━━━━━ EXERCISE MATERIALS

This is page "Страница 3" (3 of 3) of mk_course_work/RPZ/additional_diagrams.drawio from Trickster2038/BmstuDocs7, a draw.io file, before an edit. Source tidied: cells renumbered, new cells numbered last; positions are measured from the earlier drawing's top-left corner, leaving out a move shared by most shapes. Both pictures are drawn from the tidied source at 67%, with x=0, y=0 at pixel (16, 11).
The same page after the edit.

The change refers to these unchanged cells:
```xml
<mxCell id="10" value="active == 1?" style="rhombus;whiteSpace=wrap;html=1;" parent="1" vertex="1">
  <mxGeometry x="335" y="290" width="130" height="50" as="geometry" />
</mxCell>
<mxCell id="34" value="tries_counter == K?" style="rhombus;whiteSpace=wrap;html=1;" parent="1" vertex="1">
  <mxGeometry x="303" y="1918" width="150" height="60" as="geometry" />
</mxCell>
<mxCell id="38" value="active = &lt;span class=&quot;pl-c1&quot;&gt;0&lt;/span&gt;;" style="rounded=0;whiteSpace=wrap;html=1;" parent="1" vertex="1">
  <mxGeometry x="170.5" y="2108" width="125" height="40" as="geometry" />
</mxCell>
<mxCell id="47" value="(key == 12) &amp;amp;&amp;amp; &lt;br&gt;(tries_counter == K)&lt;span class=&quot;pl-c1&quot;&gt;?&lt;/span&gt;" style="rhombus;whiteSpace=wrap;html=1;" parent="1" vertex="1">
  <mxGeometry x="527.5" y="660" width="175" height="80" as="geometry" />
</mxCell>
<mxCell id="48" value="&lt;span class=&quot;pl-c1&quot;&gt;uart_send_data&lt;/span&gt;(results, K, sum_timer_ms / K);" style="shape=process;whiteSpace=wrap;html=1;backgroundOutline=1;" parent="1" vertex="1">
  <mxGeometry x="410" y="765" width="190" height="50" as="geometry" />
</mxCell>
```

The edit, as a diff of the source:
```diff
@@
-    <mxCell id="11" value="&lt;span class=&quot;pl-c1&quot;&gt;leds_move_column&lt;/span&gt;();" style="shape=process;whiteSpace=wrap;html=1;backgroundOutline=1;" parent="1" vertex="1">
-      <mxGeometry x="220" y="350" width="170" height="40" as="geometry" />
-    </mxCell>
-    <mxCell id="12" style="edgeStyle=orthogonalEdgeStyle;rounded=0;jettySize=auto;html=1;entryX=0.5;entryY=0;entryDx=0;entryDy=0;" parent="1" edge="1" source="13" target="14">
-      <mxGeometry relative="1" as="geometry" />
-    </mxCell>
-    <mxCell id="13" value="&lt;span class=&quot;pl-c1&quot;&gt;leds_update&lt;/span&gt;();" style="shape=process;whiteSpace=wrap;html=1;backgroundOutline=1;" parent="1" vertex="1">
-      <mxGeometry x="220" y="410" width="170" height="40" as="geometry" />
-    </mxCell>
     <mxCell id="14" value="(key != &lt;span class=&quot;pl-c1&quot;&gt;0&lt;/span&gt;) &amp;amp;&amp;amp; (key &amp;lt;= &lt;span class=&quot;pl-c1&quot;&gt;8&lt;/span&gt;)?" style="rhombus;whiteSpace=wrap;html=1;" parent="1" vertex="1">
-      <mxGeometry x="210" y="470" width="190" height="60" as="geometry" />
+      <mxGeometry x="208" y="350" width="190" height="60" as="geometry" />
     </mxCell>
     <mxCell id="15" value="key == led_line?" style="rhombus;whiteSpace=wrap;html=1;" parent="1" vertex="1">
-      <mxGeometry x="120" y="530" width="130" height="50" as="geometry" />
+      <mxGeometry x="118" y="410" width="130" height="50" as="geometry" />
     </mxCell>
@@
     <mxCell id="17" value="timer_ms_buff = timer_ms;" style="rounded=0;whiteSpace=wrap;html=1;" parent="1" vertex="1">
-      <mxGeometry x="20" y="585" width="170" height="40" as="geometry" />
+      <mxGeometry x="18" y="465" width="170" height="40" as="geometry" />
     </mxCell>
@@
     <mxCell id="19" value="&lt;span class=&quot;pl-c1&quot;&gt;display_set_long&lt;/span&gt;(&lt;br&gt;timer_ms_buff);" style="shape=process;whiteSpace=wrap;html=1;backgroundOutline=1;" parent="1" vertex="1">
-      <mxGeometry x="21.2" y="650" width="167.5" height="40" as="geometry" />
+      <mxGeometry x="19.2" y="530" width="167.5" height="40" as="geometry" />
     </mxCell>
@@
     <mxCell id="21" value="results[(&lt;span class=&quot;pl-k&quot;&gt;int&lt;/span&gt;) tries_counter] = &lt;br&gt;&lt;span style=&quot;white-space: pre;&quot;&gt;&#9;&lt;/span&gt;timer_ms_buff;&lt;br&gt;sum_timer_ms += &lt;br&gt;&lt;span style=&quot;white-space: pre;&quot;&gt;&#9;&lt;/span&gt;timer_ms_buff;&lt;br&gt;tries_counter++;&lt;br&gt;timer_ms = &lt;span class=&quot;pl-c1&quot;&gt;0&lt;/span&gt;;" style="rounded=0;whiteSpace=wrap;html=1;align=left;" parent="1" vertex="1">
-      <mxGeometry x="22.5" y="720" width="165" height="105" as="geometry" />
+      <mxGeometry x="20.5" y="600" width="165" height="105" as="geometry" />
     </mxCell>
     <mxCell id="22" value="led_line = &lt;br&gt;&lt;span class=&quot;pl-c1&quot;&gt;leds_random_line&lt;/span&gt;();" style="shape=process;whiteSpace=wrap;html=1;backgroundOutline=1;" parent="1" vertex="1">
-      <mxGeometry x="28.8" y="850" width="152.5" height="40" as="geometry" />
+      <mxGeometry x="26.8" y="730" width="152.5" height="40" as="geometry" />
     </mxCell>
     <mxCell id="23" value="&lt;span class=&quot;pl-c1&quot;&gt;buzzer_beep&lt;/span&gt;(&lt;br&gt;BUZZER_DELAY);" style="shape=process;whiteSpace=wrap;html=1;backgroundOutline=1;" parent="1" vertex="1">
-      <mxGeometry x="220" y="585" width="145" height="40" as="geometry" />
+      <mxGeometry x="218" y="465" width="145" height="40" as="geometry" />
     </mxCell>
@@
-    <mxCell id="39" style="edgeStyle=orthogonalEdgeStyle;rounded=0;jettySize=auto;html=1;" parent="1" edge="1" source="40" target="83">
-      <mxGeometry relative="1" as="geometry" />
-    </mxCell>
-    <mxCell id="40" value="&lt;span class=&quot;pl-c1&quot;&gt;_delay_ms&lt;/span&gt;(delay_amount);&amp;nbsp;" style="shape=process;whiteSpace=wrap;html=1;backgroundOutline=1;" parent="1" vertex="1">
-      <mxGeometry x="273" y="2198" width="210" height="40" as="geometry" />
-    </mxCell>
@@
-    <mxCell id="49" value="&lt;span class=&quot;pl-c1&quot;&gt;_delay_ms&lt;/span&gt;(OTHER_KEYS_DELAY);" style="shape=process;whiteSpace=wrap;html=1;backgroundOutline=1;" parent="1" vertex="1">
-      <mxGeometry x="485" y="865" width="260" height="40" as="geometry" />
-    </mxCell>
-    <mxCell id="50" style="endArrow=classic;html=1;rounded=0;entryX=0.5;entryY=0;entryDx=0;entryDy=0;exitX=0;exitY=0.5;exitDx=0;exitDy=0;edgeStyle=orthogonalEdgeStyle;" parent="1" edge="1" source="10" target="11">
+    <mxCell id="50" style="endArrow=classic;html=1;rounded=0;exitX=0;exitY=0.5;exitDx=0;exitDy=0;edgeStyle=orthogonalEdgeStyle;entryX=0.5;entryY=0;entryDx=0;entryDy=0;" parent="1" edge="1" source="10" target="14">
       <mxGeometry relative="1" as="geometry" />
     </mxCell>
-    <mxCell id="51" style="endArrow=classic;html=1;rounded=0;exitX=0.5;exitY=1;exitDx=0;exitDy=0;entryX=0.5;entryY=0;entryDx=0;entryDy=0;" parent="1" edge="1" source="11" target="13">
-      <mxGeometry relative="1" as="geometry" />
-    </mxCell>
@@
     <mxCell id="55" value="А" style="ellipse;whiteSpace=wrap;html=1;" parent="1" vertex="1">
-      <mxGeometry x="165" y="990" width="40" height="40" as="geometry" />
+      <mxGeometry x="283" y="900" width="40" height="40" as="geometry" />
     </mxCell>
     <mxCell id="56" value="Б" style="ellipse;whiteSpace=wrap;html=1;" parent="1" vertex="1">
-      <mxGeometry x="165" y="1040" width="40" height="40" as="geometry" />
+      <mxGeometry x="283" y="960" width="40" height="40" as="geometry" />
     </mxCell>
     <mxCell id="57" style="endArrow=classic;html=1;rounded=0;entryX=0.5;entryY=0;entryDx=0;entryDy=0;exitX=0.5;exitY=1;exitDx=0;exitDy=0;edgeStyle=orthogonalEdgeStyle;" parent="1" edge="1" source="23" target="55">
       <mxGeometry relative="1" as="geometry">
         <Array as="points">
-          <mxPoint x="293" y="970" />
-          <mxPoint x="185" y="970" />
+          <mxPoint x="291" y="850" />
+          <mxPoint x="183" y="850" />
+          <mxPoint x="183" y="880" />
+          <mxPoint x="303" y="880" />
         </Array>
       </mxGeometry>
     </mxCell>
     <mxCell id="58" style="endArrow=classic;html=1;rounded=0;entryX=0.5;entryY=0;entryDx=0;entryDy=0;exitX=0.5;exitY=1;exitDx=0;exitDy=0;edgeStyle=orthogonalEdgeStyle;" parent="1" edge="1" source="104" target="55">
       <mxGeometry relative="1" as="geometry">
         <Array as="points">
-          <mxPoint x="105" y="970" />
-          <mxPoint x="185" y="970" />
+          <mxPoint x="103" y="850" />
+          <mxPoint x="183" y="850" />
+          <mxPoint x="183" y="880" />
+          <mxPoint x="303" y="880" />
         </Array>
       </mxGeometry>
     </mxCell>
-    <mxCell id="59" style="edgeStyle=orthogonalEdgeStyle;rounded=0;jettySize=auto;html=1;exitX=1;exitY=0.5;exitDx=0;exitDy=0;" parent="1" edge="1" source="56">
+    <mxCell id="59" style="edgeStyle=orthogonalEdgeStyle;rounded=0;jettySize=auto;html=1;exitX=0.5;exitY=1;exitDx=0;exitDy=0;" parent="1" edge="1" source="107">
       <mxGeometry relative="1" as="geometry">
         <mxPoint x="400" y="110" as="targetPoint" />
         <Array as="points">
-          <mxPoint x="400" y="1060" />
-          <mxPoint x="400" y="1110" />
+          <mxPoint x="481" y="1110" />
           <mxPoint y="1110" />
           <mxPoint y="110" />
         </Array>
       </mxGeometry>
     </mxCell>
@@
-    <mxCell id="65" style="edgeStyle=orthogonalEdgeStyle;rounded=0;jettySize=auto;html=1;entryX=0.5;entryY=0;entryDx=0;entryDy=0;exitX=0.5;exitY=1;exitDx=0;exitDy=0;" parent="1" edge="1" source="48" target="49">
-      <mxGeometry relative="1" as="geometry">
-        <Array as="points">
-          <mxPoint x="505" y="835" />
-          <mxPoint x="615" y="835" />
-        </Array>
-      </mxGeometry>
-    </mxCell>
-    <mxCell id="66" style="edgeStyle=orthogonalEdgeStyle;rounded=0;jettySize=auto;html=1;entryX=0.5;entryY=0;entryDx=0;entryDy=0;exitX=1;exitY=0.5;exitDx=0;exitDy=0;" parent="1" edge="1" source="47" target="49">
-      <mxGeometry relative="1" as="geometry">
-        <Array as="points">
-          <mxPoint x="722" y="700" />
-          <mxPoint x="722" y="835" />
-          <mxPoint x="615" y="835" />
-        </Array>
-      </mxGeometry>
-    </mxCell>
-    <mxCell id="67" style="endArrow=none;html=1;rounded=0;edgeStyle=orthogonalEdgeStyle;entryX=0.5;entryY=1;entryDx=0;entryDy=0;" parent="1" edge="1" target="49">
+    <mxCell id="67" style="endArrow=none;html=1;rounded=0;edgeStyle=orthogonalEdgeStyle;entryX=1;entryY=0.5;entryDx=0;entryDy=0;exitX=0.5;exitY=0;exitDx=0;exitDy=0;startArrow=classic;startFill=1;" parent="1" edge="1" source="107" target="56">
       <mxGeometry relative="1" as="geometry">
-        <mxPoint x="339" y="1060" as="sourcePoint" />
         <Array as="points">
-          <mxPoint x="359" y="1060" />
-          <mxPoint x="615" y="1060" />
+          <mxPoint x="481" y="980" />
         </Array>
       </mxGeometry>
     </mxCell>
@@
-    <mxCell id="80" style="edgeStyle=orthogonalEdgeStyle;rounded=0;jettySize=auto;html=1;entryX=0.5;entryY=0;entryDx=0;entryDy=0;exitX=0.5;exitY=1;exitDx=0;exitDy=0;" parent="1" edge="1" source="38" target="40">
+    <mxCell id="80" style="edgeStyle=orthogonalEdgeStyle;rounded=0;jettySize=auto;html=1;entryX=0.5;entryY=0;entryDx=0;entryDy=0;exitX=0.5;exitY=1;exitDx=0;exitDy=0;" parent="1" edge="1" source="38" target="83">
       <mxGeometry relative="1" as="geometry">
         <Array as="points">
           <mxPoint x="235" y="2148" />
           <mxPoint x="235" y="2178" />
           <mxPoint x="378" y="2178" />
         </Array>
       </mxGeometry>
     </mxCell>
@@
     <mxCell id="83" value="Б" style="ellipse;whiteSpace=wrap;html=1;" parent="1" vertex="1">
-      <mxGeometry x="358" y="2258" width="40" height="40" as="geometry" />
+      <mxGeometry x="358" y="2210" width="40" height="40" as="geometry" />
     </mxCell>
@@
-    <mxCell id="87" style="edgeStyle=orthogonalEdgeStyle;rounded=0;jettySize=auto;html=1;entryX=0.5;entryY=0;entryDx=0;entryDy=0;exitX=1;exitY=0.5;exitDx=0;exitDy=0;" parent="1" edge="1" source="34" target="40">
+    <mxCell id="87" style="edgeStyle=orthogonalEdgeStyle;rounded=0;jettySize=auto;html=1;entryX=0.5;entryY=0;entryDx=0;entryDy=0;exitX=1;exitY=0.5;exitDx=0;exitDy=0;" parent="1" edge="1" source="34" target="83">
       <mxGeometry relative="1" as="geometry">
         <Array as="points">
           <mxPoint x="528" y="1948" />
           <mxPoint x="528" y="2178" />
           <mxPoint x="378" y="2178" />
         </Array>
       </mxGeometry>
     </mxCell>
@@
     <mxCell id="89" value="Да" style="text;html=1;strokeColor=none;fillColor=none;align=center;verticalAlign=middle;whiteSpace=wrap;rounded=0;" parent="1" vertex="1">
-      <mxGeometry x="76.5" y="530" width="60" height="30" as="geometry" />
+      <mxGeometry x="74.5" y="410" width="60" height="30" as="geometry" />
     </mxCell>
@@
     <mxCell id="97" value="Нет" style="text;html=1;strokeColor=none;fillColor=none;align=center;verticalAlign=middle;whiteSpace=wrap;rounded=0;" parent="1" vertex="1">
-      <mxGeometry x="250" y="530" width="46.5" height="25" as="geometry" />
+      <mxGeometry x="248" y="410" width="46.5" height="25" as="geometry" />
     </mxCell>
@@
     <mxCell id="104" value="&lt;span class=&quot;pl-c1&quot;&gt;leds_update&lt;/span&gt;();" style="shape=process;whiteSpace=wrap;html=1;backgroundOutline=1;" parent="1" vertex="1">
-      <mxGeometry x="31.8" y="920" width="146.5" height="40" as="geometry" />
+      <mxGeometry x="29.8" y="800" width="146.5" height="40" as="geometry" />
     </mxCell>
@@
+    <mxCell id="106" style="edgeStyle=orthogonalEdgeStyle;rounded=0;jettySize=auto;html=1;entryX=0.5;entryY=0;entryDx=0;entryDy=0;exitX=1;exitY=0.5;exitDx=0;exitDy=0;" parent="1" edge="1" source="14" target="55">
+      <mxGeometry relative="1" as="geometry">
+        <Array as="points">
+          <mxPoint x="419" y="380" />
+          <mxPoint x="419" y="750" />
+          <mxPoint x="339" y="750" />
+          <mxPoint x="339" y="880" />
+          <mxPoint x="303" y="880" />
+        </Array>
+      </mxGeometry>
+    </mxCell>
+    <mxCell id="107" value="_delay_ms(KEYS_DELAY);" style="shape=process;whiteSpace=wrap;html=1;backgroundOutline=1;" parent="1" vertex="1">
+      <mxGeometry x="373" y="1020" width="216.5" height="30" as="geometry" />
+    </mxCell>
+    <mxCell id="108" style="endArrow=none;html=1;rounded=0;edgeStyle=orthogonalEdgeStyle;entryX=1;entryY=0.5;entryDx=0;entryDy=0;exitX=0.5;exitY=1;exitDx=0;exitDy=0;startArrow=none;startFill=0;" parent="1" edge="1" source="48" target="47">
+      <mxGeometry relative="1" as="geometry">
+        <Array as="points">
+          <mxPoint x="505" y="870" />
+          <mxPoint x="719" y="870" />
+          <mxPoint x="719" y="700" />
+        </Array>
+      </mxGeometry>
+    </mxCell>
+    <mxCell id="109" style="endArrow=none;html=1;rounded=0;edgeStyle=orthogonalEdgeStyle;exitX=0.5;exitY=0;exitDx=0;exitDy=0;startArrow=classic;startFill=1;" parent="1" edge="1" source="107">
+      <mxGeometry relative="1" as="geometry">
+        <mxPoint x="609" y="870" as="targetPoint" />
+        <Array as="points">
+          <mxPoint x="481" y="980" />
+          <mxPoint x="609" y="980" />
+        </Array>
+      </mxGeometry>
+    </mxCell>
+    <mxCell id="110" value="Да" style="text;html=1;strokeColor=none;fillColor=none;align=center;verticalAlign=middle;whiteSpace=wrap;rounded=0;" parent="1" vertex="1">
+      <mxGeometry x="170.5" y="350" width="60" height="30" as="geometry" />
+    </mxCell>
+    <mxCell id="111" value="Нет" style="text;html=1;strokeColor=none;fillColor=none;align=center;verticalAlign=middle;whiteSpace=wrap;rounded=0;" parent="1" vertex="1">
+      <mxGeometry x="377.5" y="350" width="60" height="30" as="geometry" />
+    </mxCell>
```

━━━━━━━━━━

- [YOUR OBJECTIVE]:
List every line above that contains the word "left".

- [SOLUTION FOR THIS TASK]:
This is page "Страница 3" (3 of 3) of mk_course_work/RPZ/additional_diagrams.drawio from Trickster2038/BmstuDocs7, a draw.io file, before an edit. Source tidied: cells renumbered, new cells numbered last; positions are measured from the earlier drawing's top-left corner, leaving out a move shared by most shapes. Both pictures are drawn from the tidied source at 67%, with x=0, y=0 at pixel (16, 11).
     <mxCell id="21" value="results[(&lt;span class=&quot;pl-k&quot;&gt;int&lt;/span&gt;) tries_counter] = &lt;br&gt;&lt;span style=&quot;white-space: pre;&quot;&gt;&#9;&lt;/span&gt;timer_ms_buff;&lt;br&gt;sum_timer_ms += &lt;br&gt;&lt;span style=&quot;white-space: pre;&quot;&gt;&#9;&lt;/span&gt;timer_ms_buff;&lt;br&gt;tries_counter++;&lt;br&gt;timer_ms = &lt;span class=&quot;pl-c1&quot;&gt;0&lt;/span&gt;;" style="rounded=0;whiteSpace=wrap;html=1;align=left;" parent="1" vertex="1">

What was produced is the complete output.